## Prompt
Only lines with the string "shown" should be returned from the data below.

(Image comparison data)
------------

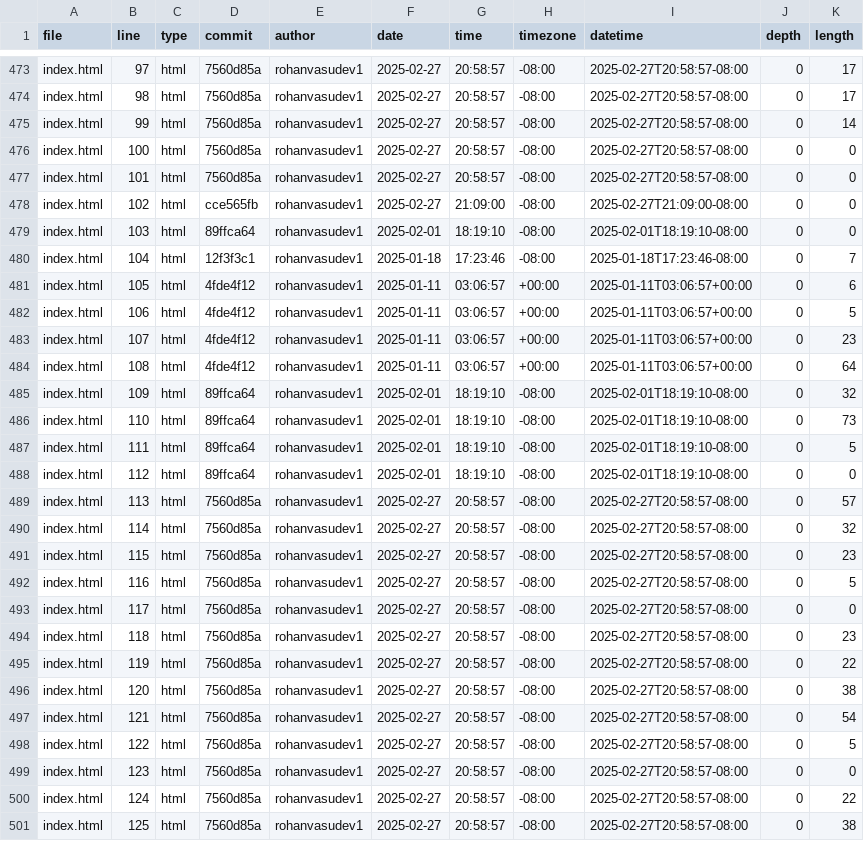
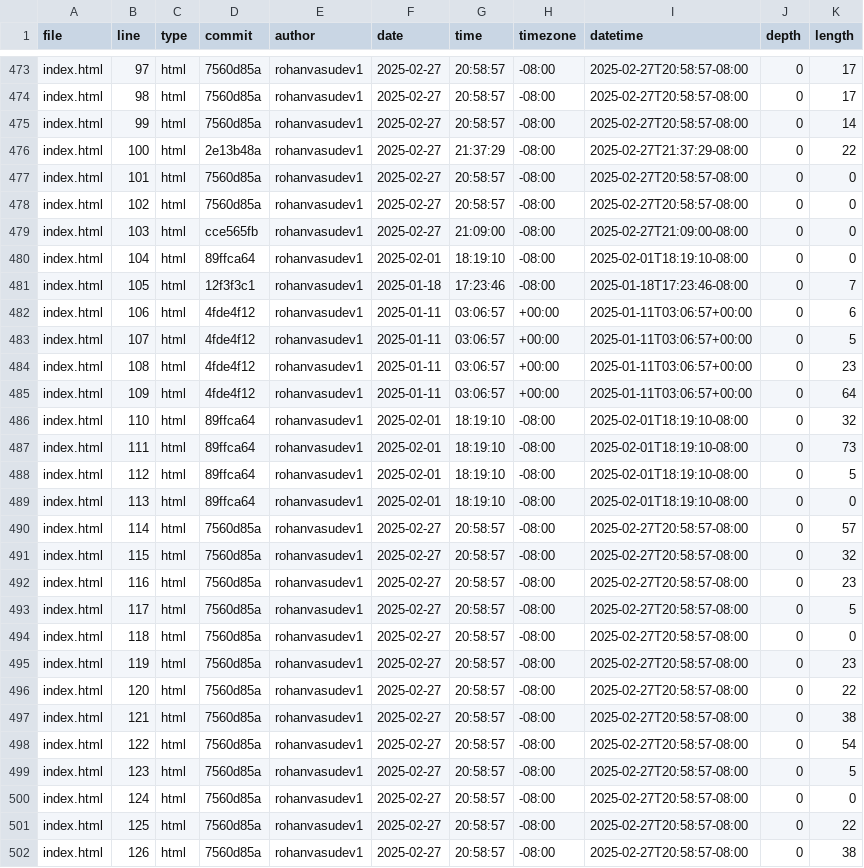
Before and after one commit to Rohanvasudev1/portfolio, a CSV file: meta/loc.csv, drawn as a sheet; only a part is shown, gaps mark what is left out; the diff covers the shown part only.

```diff
--- a/meta/loc.csv
+++ b/meta/loc.csv
@@ -475,27 +475,28 @@ index.html,98,html,7560d85a,rohanvasudev1,2025-02-27,20:58:57,-08:00,2025-02-27T
 index.html,99,html,7560d85a,rohanvasudev1,2025-02-27,20:58:57,-08:00,2025-02-27T20:58:57-08:00,0,14
-index.html,100,html,7560d85a,rohanvasudev1,2025-02-27,20:58:57,-08:00,2025-02-27T20:58:57-08:00,0,0
+index.html,100,html,2e13b48a,rohanvasudev1,2025-02-27,21:37:29,-08:00,2025-02-27T21:37:29-08:00,0,22
 index.html,101,html,7560d85a,rohanvasudev1,2025-02-27,20:58:57,-08:00,2025-02-27T20:58:57-08:00,0,0
-index.html,102,html,cce565fb,rohanvasudev1,2025-02-27,21:09:00,-08:00,2025-02-27T21:09:00-08:00,0,0
-index.html,103,html,89ffca64,rohanvasudev1,2025-02-01,18:19:10,-08:00,2025-02-01T18:19:10-08:00,0,0
-index.html,104,html,12f3f3c1,rohanvasudev1,2025-01-18,17:23:46,-08:00,2025-01-18T17:23:46-08:00,0,7
-index.html,105,html,4fde4f12,rohanvasudev1,2025-01-11,03:06:57,+00:00,2025-01-11T03:06:57+00:00,0,6
-index.html,106,html,4fde4f12,rohanvasudev1,2025-01-11,03:06:57,+00:00,2025-01-11T03:06:57+00:00,0,5
-index.html,107,html,4fde4f12,rohanvasudev1,2025-01-11,03:06:57,+00:00,2025-01-11T03:06:57+00:00,0,23
-index.html,108,html,4fde4f12,rohanvasudev1,2025-01-11,03:06:57,+00:00,2025-01-11T03:06:57+00:00,0,64
-index.html,109,html,89ffca64,rohanvasudev1,2025-02-01,18:19:10,-08:00,2025-02-01T18:19:10-08:00,0,32
-index.html,110,html,89ffca64,rohanvasudev1,2025-02-01,18:19:10,-08:00,2025-02-01T18:19:10-08:00,0,73
-index.html,111,html,89ffca64,rohanvasudev1,2025-02-01,18:19:10,-08:00,2025-02-01T18:19:10-08:00,0,5
-index.html,112,html,89ffca64,rohanvasudev1,2025-02-01,18:19:10,-08:00,2025-02-01T18:19:10-08:00,0,0
-index.html,113,html,7560d85a,rohanvasudev1,2025-02-27,20:58:57,-08:00,2025-02-27T20:58:57-08:00,0,57
-index.html,114,html,7560d85a,rohanvasudev1,2025-02-27,20:58:57,-08:00,2025-02-27T20:58:57-08:00,0,32
-index.html,115,html,7560d85a,rohanvasudev1,2025-02-27,20:58:57,-08:00,2025-02-27T20:58:57-08:00,0,23
-index.html,116,html,7560d85a,rohanvasudev1,2025-02-27,20:58:57,-08:00,2025-02-27T20:58:57-08:00,0,5
-index.html,117,html,7560d85a,rohanvasudev1,2025-02-27,20:58:57,-08:00,2025-02-27T20:58:57-08:00,0,0
-index.html,118,html,7560d85a,rohanvasudev1,2025-02-27,20:58:57,-08:00,2025-02-27T20:58:57-08:00,0,23
-index.html,119,html,7560d85a,rohanvasudev1,2025-02-27,20:58:57,-08:00,2025-02-27T20:58:57-08:00,0,22
-index.html,120,html,7560d85a,rohanvasudev1,2025-02-27,20:58:57,-08:00,2025-02-27T20:58:57-08:00,0,38
-index.html,121,html,7560d85a,rohanvasudev1,2025-02-27,20:58:57,-08:00,2025-02-27T20:58:57-08:00,0,54
-index.html,122,html,7560d85a,rohanvasudev1,2025-02-27,20:58:57,-08:00,2025-02-27T20:58:57-08:00,0,5
-index.html,123,html,7560d85a,rohanvasudev1,2025-02-27,20:58:57,-08:00,2025-02-27T20:58:57-08:00,0,0
-index.html,124,html,7560d85a,rohanvasudev1,2025-02-27,20:58:57,-08:00,2025-02-27T20:58:57-08:00,0,22
-index.html,125,html,7560d85a,rohanvasudev1,2025-02-27,20:58:57,-08:00,2025-02-27T20:58:57-08:00,0,38
+index.html,102,html,7560d85a,rohanvasudev1,2025-02-27,20:58:57,-08:00,2025-02-27T20:58:57-08:00,0,0
+index.html,103,html,cce565fb,rohanvasudev1,2025-02-27,21:09:00,-08:00,2025-02-27T21:09:00-08:00,0,0
+index.html,104,html,89ffca64,rohanvasudev1,2025-02-01,18:19:10,-08:00,2025-02-01T18:19:10-08:00,0,0
+index.html,105,html,12f3f3c1,rohanvasudev1,2025-01-18,17:23:46,-08:00,2025-01-18T17:23:46-08:00,0,7
+index.html,106,html,4fde4f12,rohanvasudev1,2025-01-11,03:06:57,+00:00,2025-01-11T03:06:57+00:00,0,6
+index.html,107,html,4fde4f12,rohanvasudev1,2025-01-11,03:06:57,+00:00,2025-01-11T03:06:57+00:00,0,5
+index.html,108,html,4fde4f12,rohanvasudev1,2025-01-11,03:06:57,+00:00,2025-01-11T03:06:57+00:00,0,23
+index.html,109,html,4fde4f12,rohanvasudev1,2025-01-11,03:06:57,+00:00,2025-01-11T03:06:57+00:00,0,64
+index.html,110,html,89ffca64,rohanvasudev1,2025-02-01,18:19:10,-08:00,2025-02-01T18:19:10-08:00,0,32
+index.html,111,html,89ffca64,rohanvasudev1,2025-02-01,18:19:10,-08:00,2025-02-01T18:19:10-08:00,0,73
+index.html,112,html,89ffca64,rohanvasudev1,2025-02-01,18:19:10,-08:00,2025-02-01T18:19:10-08:00,0,5
+index.html,113,html,89ffca64,rohanvasudev1,2025-02-01,18:19:10,-08:00,2025-02-01T18:19:10-08:00,0,0
+index.html,114,html,7560d85a,rohanvasudev1,2025-02-27,20:58:57,-08:00,2025-02-27T20:58:57-08:00,0,57
+index.html,115,html,7560d85a,rohanvasudev1,2025-02-27,20:58:57,-08:00,2025-02-27T20:58:57-08:00,0,32
+index.html,116,html,7560d85a,rohanvasudev1,2025-02-27,20:58:57,-08:00,2025-02-27T20:58:57-08:00,0,23
+index.html,117,html,7560d85a,rohanvasudev1,2025-02-27,20:58:57,-08:00,2025-02-27T20:58:57-08:00,0,5
+index.html,118,html,7560d85a,rohanvasudev1,2025-02-27,20:58:57,-08:00,2025-02-27T20:58:57-08:00,0,0
+index.html,119,html,7560d85a,rohanvasudev1,2025-02-27,20:58:57,-08:00,2025-02-27T20:58:57-08:00,0,23
+index.html,120,html,7560d85a,rohanvasudev1,2025-02-27,20:58:57,-08:00,2025-02-27T20:58:57-08:00,0,22
+index.html,121,html,7560d85a,rohanvasudev1,2025-02-27,20:58:57,-08:00,2025-02-27T20:58:57-08:00,0,38
+index.html,122,html,7560d85a,rohanvasudev1,2025-02-27,20:58:57,-08:00,2025-02-27T20:58:57-08:00,0,54
+index.html,123,html,7560d85a,rohanvasudev1,2025-02-27,20:58:57,-08:00,2025-02-27T20:58:57-08:00,0,5
+index.html,124,html,7560d85a,rohanvasudev1,2025-02-27,20:58:57,-08:00,2025-02-27T20:58:57-08:00,0,0
+index.html,125,html,7560d85a,rohanvasudev1,2025-02-27,20:58:57,-08:00,2025-02-27T20:58:57-08:00,0,22
+index.html,126,html,7560d85a,rohanvasudev1,2025-02-27,20:58:57,-08:00,2025-02-27T20:58:57-08:00,0,38
```
Also changed, not shown: 18 edited cells elsewhere in this file.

------------

## Task output
Before and after one commit to Rohanvasudev1/portfolio, a CSV file: meta/loc.csv, drawn as a sheet; only a part is shown, gaps mark what is left out; the diff covers the shown part only.
Also changed, not shown: 18 edited cells elsewhere in this file.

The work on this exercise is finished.